Wednesday, May 06, 2020

"Corona: End of the World": in 2049, two young men ponder their having been deserted by their ancestors after a pandemic and drought

DK Films presents “Corona: End of the World”, or longer title “Corona Virus – Covid 19: End of the World?”, written and directed by Dashyant Kapoor.

In the year 2049, in India, two young men, among the last survivors of a climate apocalypse, struggle for water, see a Taj Mahal destroyed, and then reconcile themselves in a nearby forest.

The film narration speculates that the virus is a cure and the people who exploited the planet for their own financial gain were the disease.

One of the young men says that their ancestors formed a rescue space shit and the fittest went to resettle Mars.

Without women, the young men would be the end of the line, unless the others come back from Mars.

Picture: North of Abilene, TX. June, 2018 

Tuesday, May 05, 2020

"Is Covid-19 Like Altitude Sickness?" If so, some more scary implications that belong in science fiction

I do like to treat lecture presentations as “short films” on this blog (since I have a Wordpress blog for regular features)  when the subject matter relates to other work I have been doing. Such is the case today, with Jason Sonners of HBOT USA discussing “Is Covid-19 Like Altitude Sickness?

The clip shows a still of an expedition up Mt. Everest in Nepal, but then he talks.

He says that the Sars-Cov-2 virus attacks red blood cells (I thought it was endothelial tissue in blood vessels) and interferes with hemoglobin. He discusses the pressurization of a commercial airliner flying at 35000 feet to simulate the atmosphere at 8000 feet, where the percentage of oxygen is still the same, 21%, but the molecules of oxygen are farther apart.  Hyperbaric oxygen therapy for some situations simulates below sea level pressure to cause more oxygen to be dissolved in the plasma of the blood.

The question of altitude sickness comes up because in New York City particularly, doctors started noticing that patients could function (use their cell phones) even as the oxygen levels in their blood were amazingly low.  Other doctors have said that this happens not so much because of blood infection but because the lungs themselves have lost flexibility.

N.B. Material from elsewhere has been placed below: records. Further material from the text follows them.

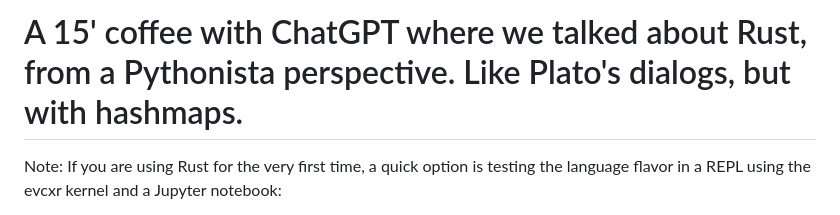
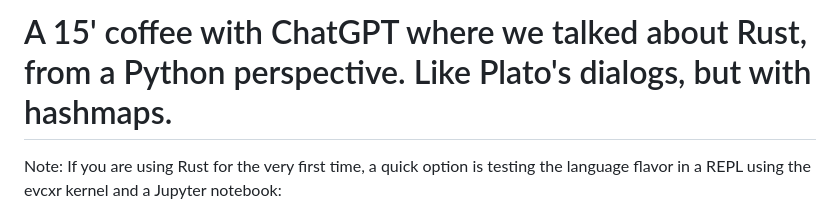
Before and after one commit to leandroroser/rustin15, a Markdown page: README.md, the part around the change. Drawn GitHub-style.

```diff
--- a/README.md
+++ b/README.md
@@ -1,4 +1,4 @@
-# A 15' coffee with ChatGPT where we talked about Rust, from a Pythonista perspective. Like Plato's dialogs, but with hashmaps.
+# A 15' coffee with ChatGPT where we talked about Rust, from a Python perspective. Like Plato's dialogs, but with hashmaps.
 
 
 Note: If you are using Rust for the very first time, a quick option is testing the language flavor in a REPL using the evcxr kernel and a Jupyter notebook:
```
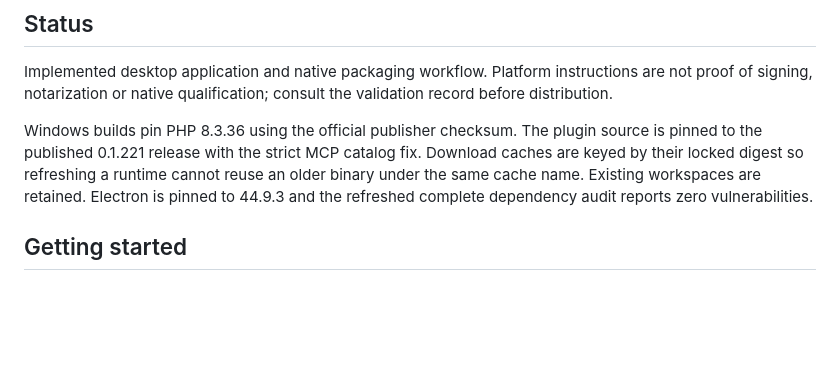
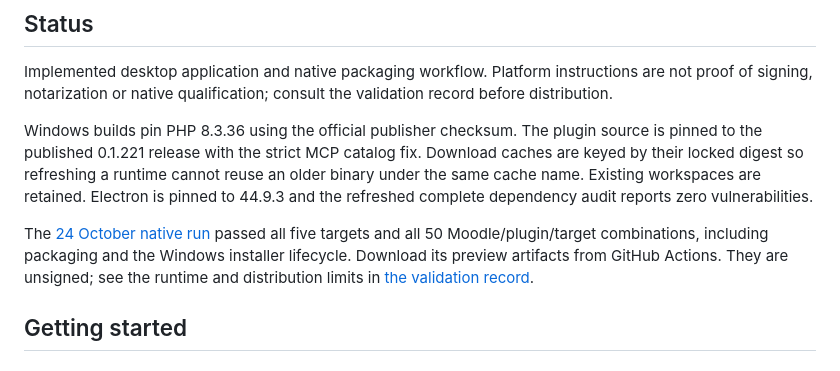
Before and after one commit to gafapa/moodlia-portable, a Markdown page: README.md, the part around the change. Rendered like a GitHub page; blank space fills up the shorter version.

Commit message:
docs: record all fifty passing native setup combinations

```diff
--- a/README.md
+++ b/README.md
@@ -33,6 +33,12 @@ Download caches are keyed by their locked digest so refreshing a runtime cannot
 reuse an older binary under the same cache name. Existing workspaces are retained.
 Electron is pinned to 44.9.3 and the refreshed complete dependency audit reports
 zero vulnerabilities.
+
+The [24 October native run](https://github.com/gafapa/moodlia-portable/actions/runs/40130427440)
+passed all five targets and all 50 Moodle/plugin/target combinations, including
+packaging and the Windows installer lifecycle. Download its preview artifacts
+from GitHub Actions. They are unsigned; see the runtime and distribution limits
+in [the validation record](docs/VALIDATION.md).
 
 ## Getting started
 
```
Also changed, not shown: docs/VALIDATION.md (+10 -2 lines).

In my own novel manuscript, “Angel’s Brother” there is a virus that first appears only at high altitudes, and then starts moving down the mountains.  As it moves into different populations there are different effects or behaviors of the virus.  I started imagining all this around 2000, and it’s shocking that twenty years later a real life virus does a lot of the things I had imagined.  Yet the coronavirus first exploded mainly in larger cities at low elevations. A virus that causes hypoxemia theoretically might incubate first in higher country and, when spreading to lower country, incubate in people with weaker circulatory systems (as degraded with age or by cigarette smoking), particularly in the lower limbs first.  It is a scary fictitious hypothesis, that has turned out to be partly true.

Picture:  Sierra Nevada, California, near Mammoth Lakes, my picture, May 2012.  Elevation at this spot (with glaciers coming down to lake), about 11,000 feet (climb starts at 9,500 off US 395).  

Sunday, May 03, 2020

"Beyond Repair": a homophobic family tries to put a gay son through a conversion ritual (short film)

Chadkee Skrikker directs the disturbing short film “Beyond Repair”, which seems to be filmed in Spain, but is in English, from KinoBuro (12 min).
A young man in a homophobic family is outed and forced to live with his hostile brother, who puts him through elaborate rituals, including having heterosexual sex and then participating in an act of honor-based violence.
The rituals are suggestive but not filmed very carefully. 
The ending was rather ambiguous.

Picture is a wetland along the Potomac River in Virginia. 

Friday, May 01, 2020

"Sonnet 23": Two gay students meet on a campus, and experience the sonnet as the psalm

“Sonnet 23” is a 4-minute gay short film by Rebecca Shoptaw (2016) where two students on the Princeton (it looks) campus develop a relationship.

The Shakespeare sonnet plays in the background, and it wasn’t assembled by artificial intelligence.
Spark Notes analyzes the sonnet. 

Picture: Mine, Princeton campus, April 2010